GOAL OF THE EXERCISE: Where an entry below contains an image, skip the image and copy the rest exactly.

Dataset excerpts
▼▼▼
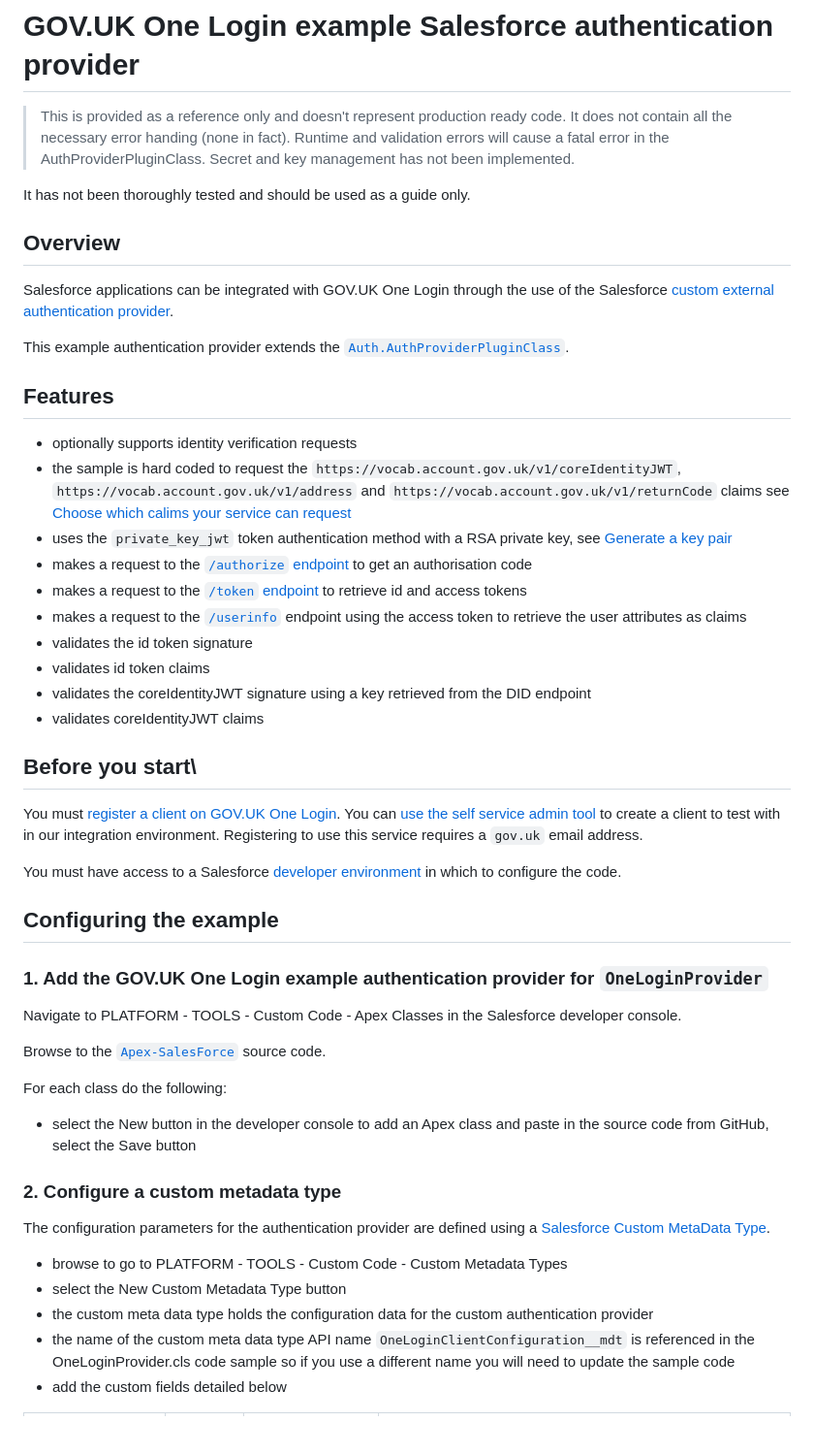
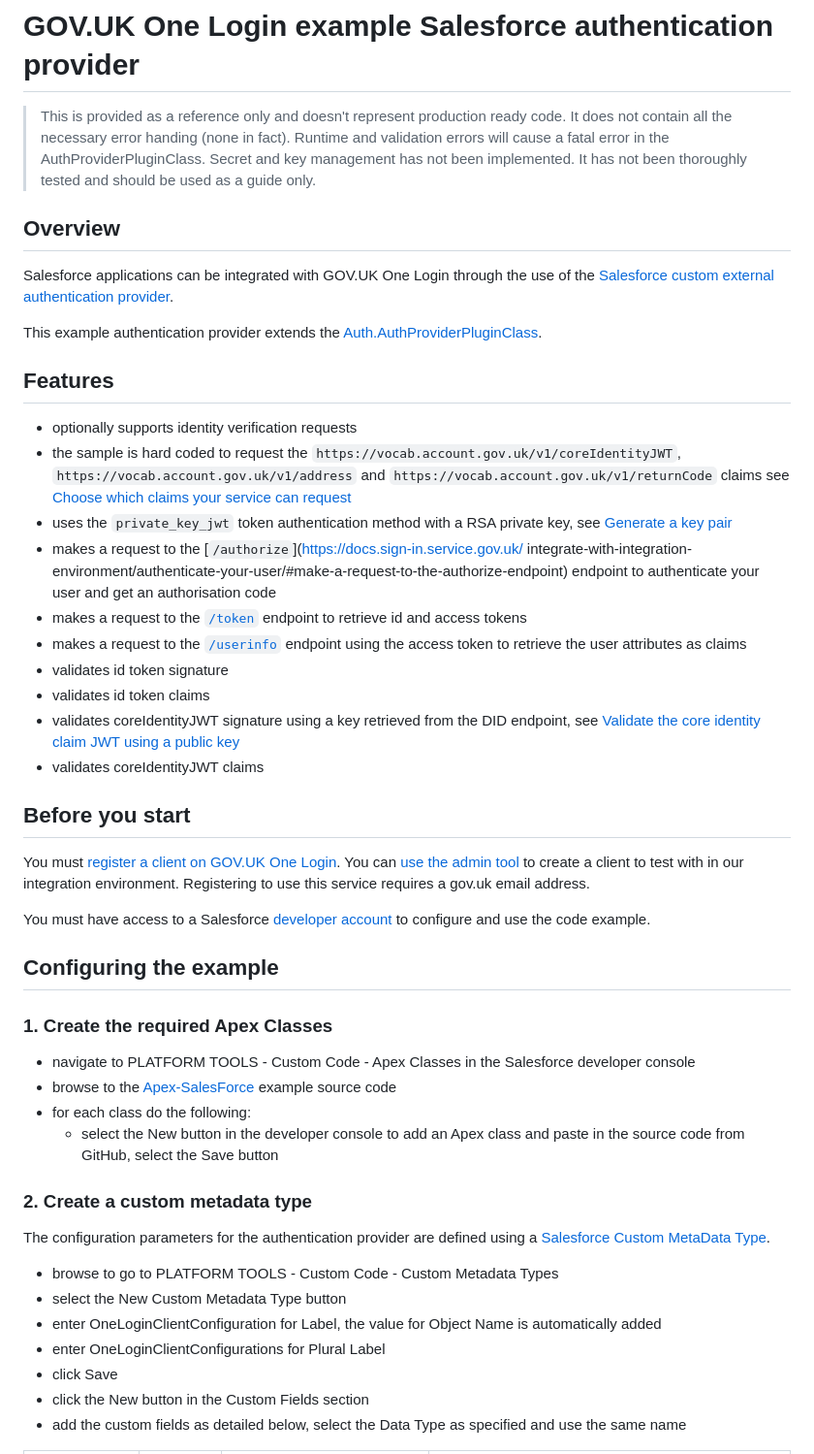
Before and after one commit to govuk-one-login/rp-reference, a Markdown page: clients/Apex-Salesforce/README.md, the part around the change printed below. Shown: that part at 97% size. GitHub-like rendering; blank space fills up the shorter version.

```diff
--- a/clients/Apex-Salesforce/README.md
+++ b/clients/Apex-Salesforce/README.md
@@ -1,53 +1,50 @@
 # GOV.UK One Login example Salesforce authentication provider
 
-> This is provided as a reference only and doesn't represent production ready code. It does not contain all the necessary error handing (none in fact). Runtime and validation errors will cause a fatal error in the AuthProviderPluginClass. Secret and key management has not been implemented.
-
-It has not been thoroughly tested and should be used as a guide only.
+> This is provided as a reference only and doesn't represent production ready code. It does not contain all the necessary error handing (none in fact). Runtime and validation errors will cause a fatal error in the AuthProviderPluginClass. Secret and key management has not been implemented. It has not been thoroughly tested and should be used as a guide only.
 
 ## Overview
 
- Salesforce applications can be integrated with GOV.UK One Login through the use of the Salesforce [custom external authentication provider](https://help.salesforce.com/s/articleView?id=sf.sso_provider_plugin_custom.htm&type=5).
+ Salesforce applications can be integrated with GOV.UK One Login through the use of the [Salesforce custom external authentication provider](https://help.salesforce.com/s/articleView?id=sf.sso_provider_plugin_custom.htm&type=5).
 
- This example authentication provider extends the [`Auth.AuthProviderPluginClass`](https://developer.salesforce.com/docs/atlas.en-us.apexref.meta/apexref/apex_class_Auth_AuthProviderPluginClass.htm).
+ This example authentication provider extends the [Auth.AuthProviderPluginClass](https://developer.salesforce.com/docs/atlas.en-us.apexref.meta/apexref/apex_class_Auth_AuthProviderPluginClass.htm).
 
 ## Features
 
 - optionally supports identity verification requests
-- the sample is hard coded to request the `https://vocab.account.gov.uk/v1/coreIdentityJWT`, `https://vocab.account.gov.uk/v1/address` and `https://vocab.account.gov.uk/v1/returnCode` claims see [Choose which calims your service can request](https://docs.sign-in.service.gov.uk/before-integrating/choose-which-user-attributes-your-service-can-request/#choose-which-claims-your-service-can-request)
+- the sample is hard coded to request the `https://vocab.account.gov.uk/v1/coreIdentityJWT`, `https://vocab.account.gov.uk/v1/address` and `https://vocab.account.gov.uk/v1/returnCode` claims see [Choose which claims your service can request](https://docs.sign-in.service.gov.uk/before-integrating/choose-which-user-attributes-your-service-can-request/#choose-which-claims-your-service-can-request)
 - uses the `private_key_jwt` token authentication method with a RSA private key, see [Generate a key pair](https://docs.sign-in.service.gov.uk/before-integrating/generate-a-key/)
-- makes a request to the [`/authorize` endpoint](https://docs.sign-in.service.gov.uk/integrate-with-integration-environment/authenticate-your-user/#make-a-request-to-the-authorize-endpoint)  to get an authorisation code
-- makes a request to the [`/token` endpoint](https://docs.sign-in.service.gov.uk/integrate-with-integration-environment/authenticate-your-user/#make-a-token-request) to retrieve id and access tokens
+- makes a request to the [`/authorize`](https://docs.sign-in.service.gov.uk/ integrate-with-integration-environment/authenticate-your-user/#make-a-request-to-the-authorize-endpoint) endpoint to authenticate your user and get an authorisation code
+- makes a request to the [`/token`](https://docs.sign-in.service.gov.uk/integrate-with-integration-environment/authenticate-your-user/#make-a-token-request) endpoint to retrieve id and access tokens
 - makes a request to the [`/userinfo`](https://docs.sign-in.service.gov.uk/integrate-with-integration-environment/authenticate-your-user/#retrieve-user-information) endpoint using the access token to retrieve the user attributes as claims
-- validates the id token signature
+- validates id token signature
 - validates id token claims
-- validates the coreIdentityJWT signature using a key retrieved from the DID endpoint
+- validates coreIdentityJWT signature using a key retrieved from the DID endpoint, see [Validate the core identity claim JWT using a public key](https://docs.sign-in.service.gov.uk/integrate-with-integration-environment/prove-users-identity/#validate-the-core-identity-claim-jwt-using-a-public-key)
 - validates coreIdentityJWT claims
 
-## Before you start\
+## Before you start
 
-You must [register a client on GOV.UK One Login](https://docs.sign-in.service.gov.uk/before-integrating/set-up-your-service-s-configuration/#register-your-service-to-use-gov-uk-one-login). You can [use the self service admin tool](https://admin.sign-in.service.gov.uk/register/enter-email-address) to create a client to test with in our integration environment. Registering to use this service requires a `gov.uk` email address.
+You must [register a client on GOV.UK One Login](https://docs.sign-in.service.gov.uk/before-integrating/set-up-your-service-s-configuration/#register-your-service-to-use-gov-uk-one-login). You can [use the admin tool](https://admin.sign-in.service.gov.uk/register/enter-email-address) to create a client to test with in our integration environment. Registering to use this service requires a gov.uk email address.
 
-You must have access to a Salesforce [developer environment](https://developer.salesforce.com/) in which to configure the code.
+You must have access to a Salesforce [developer account](https://developer.salesforce.com/) to configure and use the code example.
 
 ## Configuring the example
 
-### 1. Add the  GOV.UK One Login example authentication provider for `OneLoginProvider`
+### 1. Create the required Apex Classes
 
-Navigate to PLATFORM - TOOLS - Custom Code - Apex Classes in the Salesforce developer console.
+- navigate to PLATFORM TOOLS - Custom Code - Apex Classes in the Salesforce developer console
+- browse to the [Apex-SalesForce](https://raw.githubusercontent.com/govuk-one-login/rp-reference/main/clients/Apex-SalesForce/) example source code
+- for each class do the following:
+  - select the New button in the developer console to add an Apex class and paste in the source code from GitHub, select the Save button
 
-Browse to the [`Apex-SalesForce`](https://raw.githubusercontent.com/govuk-one-login/rp-reference/main/clients/Apex-SalesForce/) source code.
-
-For each class do the following:
-
-- select the New button in the developer console to add an Apex class and paste in the source code from GitHub, select the Save button
-
-### 2. Configure a custom metadata type
+### 2. Create a custom metadata type
 
 The configuration parameters for the authentication provider are defined using a [Salesforce Custom MetaData Type](https://help.salesforce.com/s/articleView?id=sf.custommetadatatypes_overview.htm&type=5).
 
-- browse to go to PLATFORM - TOOLS - Custom Code - Custom Metadata Types
+- browse to go to PLATFORM TOOLS - Custom Code - Custom Metadata Types
 - select the New Custom Metadata Type button
-- the custom meta data type holds the configuration data for the custom authentication provider
-- the name of the custom meta data type API name `OneLoginClientConfiguration__mdt` is referenced in the OneLoginProvider.cls code sample so if you use a different name you will need to update the sample code
-- add the custom fields detailed below
+- enter OneLoginClientConfiguration for Label, the value for Object Name is automatically added
+- enter OneLoginClientConfigurations for Plural Label
+- click Save
+- click the New button in the Custom Fields section
+- add the custom fields as detailed below, select the Data Type as specified and use the same name
 
```
Also changed, not shown: other parts of clients/Apex-Salesforce/README.md (+36 -29 lines).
▲▲▲
SOLUTION FOR THIS PROBLEM:
Before and after one commit to govuk-one-login/rp-reference, a Markdown page: clients/Apex-Salesforce/README.md, the part around the change printed below. Shown: that part at 97% size. GitHub-like rendering; blank space fills up the shorter version.

```diff
--- a/clients/Apex-Salesforce/README.md
+++ b/clients/Apex-Salesforce/README.md
@@ -1,53 +1,50 @@
 # GOV.UK One Login example Salesforce authentication provider
 
-> This is provided as a reference only and doesn't represent production ready code. It does not contain all the necessary error handing (none in fact). Runtime and validation errors will cause a fatal error in the AuthProviderPluginClass. Secret and key management has not been implemented.
-
-It has not been thoroughly tested and should be used as a guide only.
+> This is provided as a reference only and doesn't represent production ready code. It does not contain all the necessary error handing (none in fact). Runtime and validation errors will cause a fatal error in the AuthProviderPluginClass. Secret and key management has not been implemented. It has not been thoroughly tested and should be used as a guide only.
 
 ## Overview
 
- Salesforce applications can be integrated with GOV.UK One Login through the use of the Salesforce [custom external authentication provider](https://help.salesforce.com/s/articleView?id=sf.sso_provider_plugin_custom.htm&type=5).
+ Salesforce applications can be integrated with GOV.UK One Login through the use of the [Salesforce custom external authentication provider](https://help.salesforce.com/s/articleView?id=sf.sso_provider_plugin_custom.htm&type=5).
 
- This example authentication provider extends the [`Auth.AuthProviderPluginClass`](https://developer.salesforce.com/docs/atlas.en-us.apexref.meta/apexref/apex_class_Auth_AuthProviderPluginClass.htm).
+ This example authentication provider extends the [Auth.AuthProviderPluginClass](https://developer.salesforce.com/docs/atlas.en-us.apexref.meta/apexref/apex_class_Auth_AuthProviderPluginClass.htm).
 
 ## Features
 
 - optionally supports identity verification requests
-- the sample is hard coded to request the `https://vocab.account.gov.uk/v1/coreIdentityJWT`, `https://vocab.account.gov.uk/v1/address` and `https://vocab.account.gov.uk/v1/returnCode` claims see [Choose which calims your service can request](https://docs.sign-in.service.gov.uk/before-integrating/choose-which-user-attributes-your-service-can-request/#choose-which-claims-your-service-can-request)
+- the sample is hard coded to request the `https://vocab.account.gov.uk/v1/coreIdentityJWT`, `https://vocab.account.gov.uk/v1/address` and `https://vocab.account.gov.uk/v1/returnCode` claims see [Choose which claims your service can request](https://docs.sign-in.service.gov.uk/before-integrating/choose-which-user-attributes-your-service-can-request/#choose-which-claims-your-service-can-request)
 - uses the `private_key_jwt` token authentication method with a RSA private key, see [Generate a key pair](https://docs.sign-in.service.gov.uk/before-integrating/generate-a-key/)
-- makes a request to the [`/authorize` endpoint](https://docs.sign-in.service.gov.uk/integrate-with-integration-environment/authenticate-your-user/#make-a-request-to-the-authorize-endpoint)  to get an authorisation code
-- makes a request to the [`/token` endpoint](https://docs.sign-in.service.gov.uk/integrate-with-integration-environment/authenticate-your-user/#make-a-token-request) to retrieve id and access tokens
+- makes a request to the [`/authorize`](https://docs.sign-in.service.gov.uk/ integrate-with-integration-environment/authenticate-your-user/#make-a-request-to-the-authorize-endpoint) endpoint to authenticate your user and get an authorisation code
+- makes a request to the [`/token`](https://docs.sign-in.service.gov.uk/integrate-with-integration-environment/authenticate-your-user/#make-a-token-request) endpoint to retrieve id and access tokens
 - makes a request to the [`/userinfo`](https://docs.sign-in.service.gov.uk/integrate-with-integration-environment/authenticate-your-user/#retrieve-user-information) endpoint using the access token to retrieve the user attributes as claims
-- validates the id token signature
+- validates id token signature
 - validates id token claims
-- validates the coreIdentityJWT signature using a key retrieved from the DID endpoint
+- validates coreIdentityJWT signature using a key retrieved from the DID endpoint, see [Validate the core identity claim JWT using a public key](https://docs.sign-in.service.gov.uk/integrate-with-integration-environment/prove-users-identity/#validate-the-core-identity-claim-jwt-using-a-public-key)
 - validates coreIdentityJWT claims
 
-## Before you start\
+## Before you start
 
-You must [register a client on GOV.UK One Login](https://docs.sign-in.service.gov.uk/before-integrating/set-up-your-service-s-configuration/#register-your-service-to-use-gov-uk-one-login). You can [use the self service admin tool](https://admin.sign-in.service.gov.uk/register/enter-email-address) to create a client to test with in our integration environment. Registering to use this service requires a `gov.uk` email address.
+You must [register a client on GOV.UK One Login](https://docs.sign-in.service.gov.uk/before-integrating/set-up-your-service-s-configuration/#register-your-service-to-use-gov-uk-one-login). You can [use the admin tool](https://admin.sign-in.service.gov.uk/register/enter-email-address) to create a client to test with in our integration environment. Registering to use this service requires a gov.uk email address.
 
-You must have access to a Salesforce [developer environment](https://developer.salesforce.com/) in which to configure the code.
+You must have access to a Salesforce [developer account](https://developer.salesforce.com/) to configure and use the code example.
 
 ## Configuring the example
 
-### 1. Add the  GOV.UK One Login example authentication provider for `OneLoginProvider`
+### 1. Create the required Apex Classes
 
-Navigate to PLATFORM - TOOLS - Custom Code - Apex Classes in the Salesforce developer console.
+- navigate to PLATFORM TOOLS - Custom Code - Apex Classes in the Salesforce developer console
+- browse to the [Apex-SalesForce](https://raw.githubusercontent.com/govuk-one-login/rp-reference/main/clients/Apex-SalesForce/) example source code
+- for each class do the following:
+  - select the New button in the developer console to add an Apex class and paste in the source code from GitHub, select the Save button
 
-Browse to the [`Apex-SalesForce`](https://raw.githubusercontent.com/govuk-one-login/rp-reference/main/clients/Apex-SalesForce/) source code.
-
-For each class do the following:
-
-- select the New button in the developer console to add an Apex class and paste in the source code from GitHub, select the Save button
-
-### 2. Configure a custom metadata type
+### 2. Create a custom metadata type
 
 The configuration parameters for the authentication provider are defined using a [Salesforce Custom MetaData Type](https://help.salesforce.com/s/articleView?id=sf.custommetadatatypes_overview.htm&type=5).
 
-- browse to go to PLATFORM - TOOLS - Custom Code - Custom Metadata Types
+- browse to go to PLATFORM TOOLS - Custom Code - Custom Metadata Types
 - select the New Custom Metadata Type button
-- the custom meta data type holds the configuration data for the custom authentication provider
-- the name of the custom meta data type API name `OneLoginClientConfiguration__mdt` is referenced in the OneLoginProvider.cls code sample so if you use a different name you will need to update the sample code
-- add the custom fields detailed below
+- enter OneLoginClientConfiguration for Label, the value for Object Name is automatically added
+- enter OneLoginClientConfigurations for Plural Label
+- click Save
+- click the New button in the Custom Fields section
+- add the custom fields as detailed below, select the Data Type as specified and use the same name
 
```
Also changed, not shown: other parts of clients/Apex-Salesforce/README.md (+36 -29 lines).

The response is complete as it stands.